But the sun was ris­ing high­er, and the shad­ows of trees over the site were chang­ing,” says Kibii. Lee was stand­ing at the edge of the pit, look­ing into it, and saw the head of a hominid humerus (upper arm bone) pro­trud­ing from the wall. He went in to have a clos­er look and, as he leaned against the wall, two hominid teeth fell into his hand.”

On Sep­tem­ber 10 the brec­cia block con­tain­ing the humerus was detached and tak­en to Wits Uni­ver­si­ty, where it revealed the com­plete upper arm and near-com­plete hand of the adult female.

Kibii still returns to Mala­pa. I go every now and then,” he says. After our dis­cov­er­ies in 2008 I was tasked with over­see­ing and direct­ing exca­va­tion at the site. Dur­ing this time, numer­ous oth­er hominid and fau­na spec­i­mens were recovered.”

Aside from unearthing the Aus­tralo­p­ithe­cus sed­i­ba spec­i­mens, oth­er high­lights for Kibii at Mala­pa were his Feb­ru­ary 27, 2009 dis­cov­ery of the only horse spec­i­mens, which set the upper lim­it date of Mala­pa for fau­na at 2.36-million years. Oth­ers are Jan­u­ary 17, 2010, when some of the Aus­tralo­p­ithe­cus sed­i­ba female lum­bar ver­te­brae were dis­cov­ered, and Jan­u­ary 27 that year when the sed­i­ba adult female pelvic ili­um was found.

I am cur­rent­ly work­ing on the hand and pelvis of Aus­tralo­p­ithe­cus sed­i­ba, and analysing oth­er fau­na from the Mala­pa site, as well as direct­ing exca­va­tion,” says Kibii. I nev­er fail to be excit­ed when vis­it­ing this site. Every time we recov­er more fos­sils we are adding to the data­base of what we know about evolution.” 

Maropeng is host­ing a series of exclu­sive tours around the new fos­sil dis­play, More secrets of sed­i­ba revealed. The tour costs R350. It begins at 16h00 and includes a deli­cious din­ner at the Maropeng Bou­tique Hotel.

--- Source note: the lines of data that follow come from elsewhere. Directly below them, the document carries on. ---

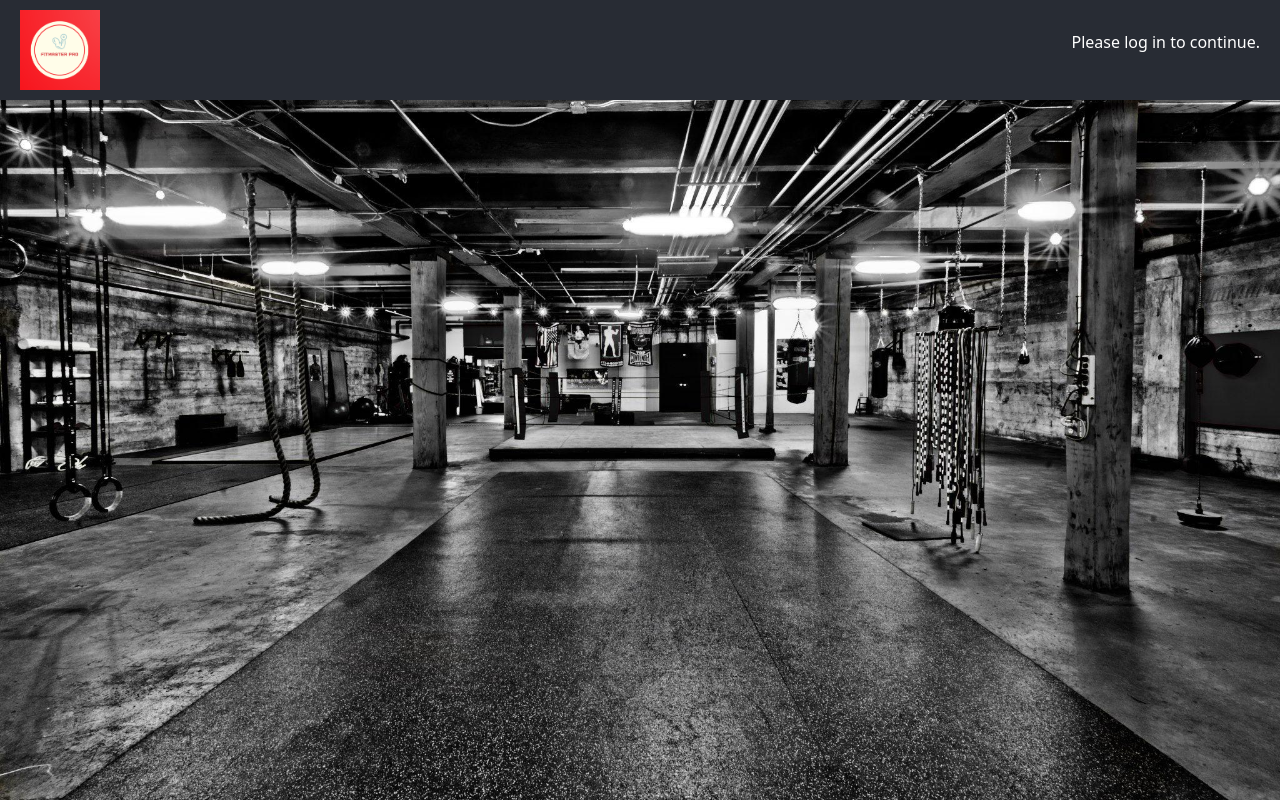
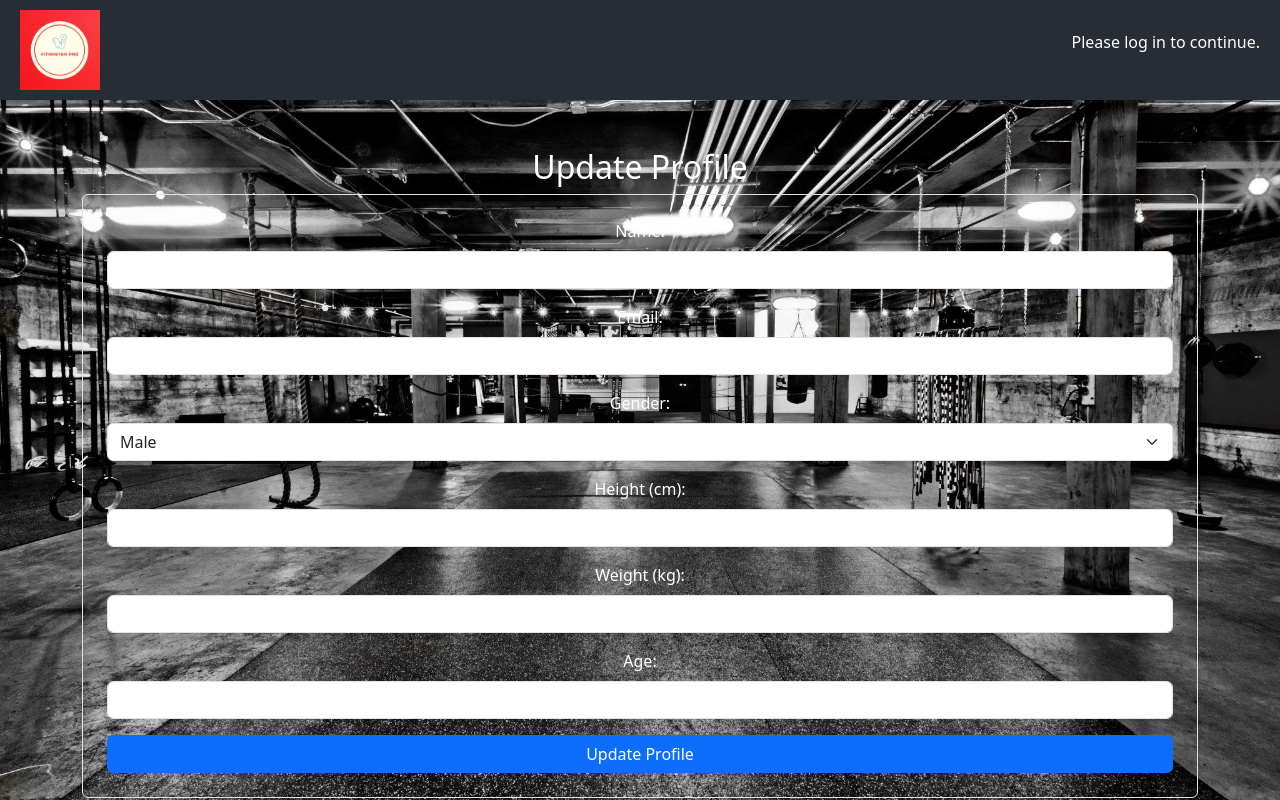
Before and after one commit to TyreeMcCloud/SmartFitnessPlanner, a React (Create React App) app in the folder frontend/smart-fitness-planner/: page /update-profile in a window 1280 px wide. Built offline with nearby package versions, Linux system fonts and the light colour scheme.

Commit message:
added update profile

```diff
--- a/frontend/smart-fitness-planner/src/App.css
+++ b/frontend/smart-fitness-planner/src/App.css
@@ -80,3 +80,13 @@
   height: auto;
   width: 80px;
 }
+.update-profile-link {
+  margin-left: 20px;
+  color: #007bff;
+  text-decoration: none;
+  font-weight: bold;
+}
+
+.update-profile-link:hover {
+  text-decoration: underline;
+}
--- a/frontend/smart-fitness-planner/src/App.js
+++ b/frontend/smart-fitness-planner/src/App.js
@@ -3,6 +3,7 @@ import Login from './components/Login';
 import WorkoutPlan from './components/WorkoutPlan';
 import WorkoutPlanDetail from './components/WorkoutPlanDetail';
 import Progress from './components/Progress';
+import UpdateProfile from './components/UpdateProfile';
 import { BrowserRouter as Router, Route, Routes, Link } from 'react-router-dom';
 import { useEffect, useState } from 'react';
 import logo from './FitMaster_Logo.png';
@@ -44,6 +45,7 @@ function App() {
               <span>Welcome, {userName}!</span>
               {/* Link to the login route to handle logout */}
               <Link to="/" onClick={handleLogout} className="logout-button">Logout</Link>
+              <Link to={`/update-profile`} className="update-profile-link">Update Profile</Link>
             </div>
           ) : (
             <p>Please log in to continue.</p>
@@ -56,6 +58,7 @@ function App() {
           <Route path="/workoutplan" element={<WorkoutPlan />} />
           <Route path="/workout-plan/:id" element={<WorkoutPlanDetail updateCompletedWorkouts={updateCompletedWorkouts} completedWorkouts={completedWorkouts} />} />
           <Route  path="/progress" element={<Progress user_id={userId} completedWorkouts={completedWorkouts} updateCompletedWorkouts={updateCompletedWorkouts} />} />
+          <Route path="/update-profile" element={<UpdateProfile userId={userId} />} />
         </Routes>
       </main>
     </div>
--- a/frontend/smart-fitness-planner/src/components/Login.js
+++ b/frontend/smart-fitness-planner/src/components/Login.js
@@ -119,27 +119,47 @@ const Login = ({ setUserName }) => {
     type="number"
     className="form-control"
     value={height}
-                        onChange={(e) => setHeight(e.target.value)}
+    onChange={(e) => {
+      const value = e.target.value;
+      // Ensure the height is positive and a number
+      if (value > 0) {
+        setHeight(value);
+      }
+    }}
     required
   />
 </div>
+
 <div className="form-group mt-3">
   <label>Weight (lbs):</label>
   <input
     type="number"
     className="form-control"
     value={weight}
-                        onChange={(e) => setWeight(e.target.value)}
+    onChange={(e) => {
+      const value = e.target.value;
+      // Ensure the weight is positive and a number
+      if (value > 0) {
+        setWeight(value);
+      }
+    }}
     required
   />
 </div>
+
 <div className="form-group mt-3">
   <label>Age:</label>
   <input
     type="number"
     className="form-control"
     value={age}
-                        onChange={(e) => setAge(e.target.value)}
+    onChange={(e) => {
+      const value = e.target.value;
+      // Ensure the age is positive and a number
+      if (value > 0) {
+        setAge(value);
+      }
+    }}
     required
   />
 </div>
@@ -151,7 +171,11 @@ const Login = ({ setUserName }) => {
     type="email"
     className="form-control"
     value={email}
-                    onChange={(e) => setEmail(e.target.value)}
+    onChange={(e) => {
+      const value = e.target.value;
+      // Basic email validation (built-in with type="email")
+      setEmail(value);
+    }}
     required
   />
 </div>
--- /dev/null
+++ b/frontend/smart-fitness-planner/src/components/UpdateProfile.js
@@ -0,0 +1,185 @@
+import { useState, useEffect } from 'react';
+import 'bootstrap/dist/css/bootstrap.min.css';
+import { useNavigate } from 'react-router-dom';
+
+const UpdateProfile = () => {
+  const [name, setName] = useState('');
+  const [email, setEmail] = useState('');
+  const [gender, setGender] = useState('');
+  const [height, setHeight] = useState('');
+  const [weight, setWeight] = useState('');
+  const [age, setAge] = useState('');
+  const navigate = useNavigate();
+  const [userId, setUserId] = useState(null); // State for userId
+
+  // Retrieve userId from localStorage on mount
+  useEffect(() => {
+    const storedUserId = localStorage.getItem('user_id');
+    if (storedUserId) {
+      setUserId(storedUserId); // Set userId from localStorage
+    } else {
+      console.error("User ID not found in localStorage");
+    }
+  }, []);
+
+  // Fetch user data to prefill the form
+  useEffect(() => {
+    if (!userId) {
+      // If userId is null or undefined, handle the error
+      console.error("User ID is missing");
+      return;
+    }
+
+    // Fetch user data using the correct API URL
+    fetch(`http://localhost:5001/api/getUser/${userId}`)
+      .then((response) => {
+        if (!response.ok) {
+          throw new Error('Error fetching user data');
+        }
+        console.log("nvm i got it");
+        return response.json();
+      })
+      .then((data) => {
+        setName(data.name);
+        setEmail(data.email);
+        setGender(data.gender);
+        setHeight(data.height);
+        setWeight(data.weight);
+        setAge(data.age);
+      })
+      .catch((error) => {
+        console.error('Error fetching user data:', error);
+      });
+  }, [userId]);
+
+  const handleSubmit = (e) => {
+    e.preventDefault();
+    const updatedUser = { userId, name, email, gender, height, weight, age };
+
+    // Send PUT request to update profile
+    fetch('http://localhost:5001/api/updateProfile', {
+      method: 'PUT',
+      headers: {
+        'Content-Type': 'application/json',
+      },
+      body: JSON.stringify(updatedUser),
+    })
+      .then((response) => {
+        if (response.ok) {
+          alert('Profile updated successfully');
+        } else {
+          alert('Error updating profile');
+        }
+      })
+      .catch((error) => {
+        console.error('Error updating profile:', error);
+      });
+      setTimeout(() => navigate('/workoutplan'), 3000);
+  };
+
+  return (
+    <div className="container mt-5">
+      <h2 className="text-center">Update Profile</h2>
+      <form onSubmit={handleSubmit} className="p-4 border rounded shadow-sm">
+        <div className="mb-3">
+  <label htmlFor="name" className="form-label">Name:</label>
+  <input
+    type="text"
+    className="form-control"
+    id="name"
+    value={name}
+    onChange={(e) => {
+      const value = e.target.value;
+      // Allow only letters and spaces
+      if (/^[A-Za-z\s]*$/.test(value)) {
+        setName(value);
+      }
+    }}
+  />
+</div>
+
+<div className="mb-3">
+  <label htmlFor="email" className="form-label">Email:</label>
+  <input
+    type="email"
+    className="form-control"
+    id="email"
+    value={email}
+    onChange={(e) => {
+      const value = e.target.value;
+      // Simple email validation for valid characters
+      const emailRegex = /^[a-zA-Z0-9._%+-]+@[a-zA-Z0-9.-]+\.[a-zA-Z]{2,}$/;
+      if (emailRegex.test(value)) {
+        setEmail(value);
+      }
+    }}
+  />
+</div>
+
+        <div className="mb-3">
+  <label htmlFor="gender" className="form-label">Gender:</label>
+  <select
+    className="form-select"
+    id="gender"
+    value={gender}
+    onChange={(e) => setGender(e.target.value)}
+  >
+    <option value="Male">Male</option>
+    <option value="Female">Female</option>
+    <option value="Other">Other</option>
+  </select>
+</div>
+
+<div className="mb-3">
+  <label htmlFor="height" className="form-label">Height (cm):</label>
+  <input
+    type="number"
+    className="form-control"
+    id="height"
+    value={height}
+    min="0"
+    onChange={(e) => {
+      if (e.target.value >= 0) {
+        setHeight(e.target.value);
+      }
+    }}
+  />
+</div>
+<div className="mb-3">
+  <label htmlFor="weight" className="form-label">Weight (kg):</label>
+  <input
+    type="number"
+    className="form-control"
+    id="weight"
+    value={weight}
+    min="0"
+    onChange={(e) => {
+      if (e.target.value >= 0) {
+        setWeight(e.target.value);
+      }
+    }}
+  />
+</div>
+<div className="mb-3">
+  <label htmlFor="age" className="form-label">Age:</label>
+  <input
+    type="number"
+    className="form-control"
+    id="age"
+    value={age}
+    min="0"
+    onChange={(e) => {
+      if (e.target.value >= 0) {
+        setAge(e.target.value);
+      }
+    }}
+  />
+</div>
+
+        <button type="submit" className="btn btn-primary w-100">Update Profile</button>
+      </form>
+    </div>
+  );
+};
+
+export default UpdateProfile;
```
Also changed, not shown: 1 other file (tests, documents, lock files or other folders). Lines whose indentation alone changed are shown as unchanged.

• Sep­tem­ber 10: Tour led by Dr Bern­hard Zipfel, cura­tor of col­lec­tions at the Uni­ver­si­ty of the Witwatersrand
• Sep­tem­ber 17: Tour led by Chris­tine Steininger, per­mit hold­er for the Cooper’s Cave fos­sil sites
• Sep­tem­ber 24: Tour led by Dr Job Kibii, co-per­mit hold­er for the Mala­pa fos­sil site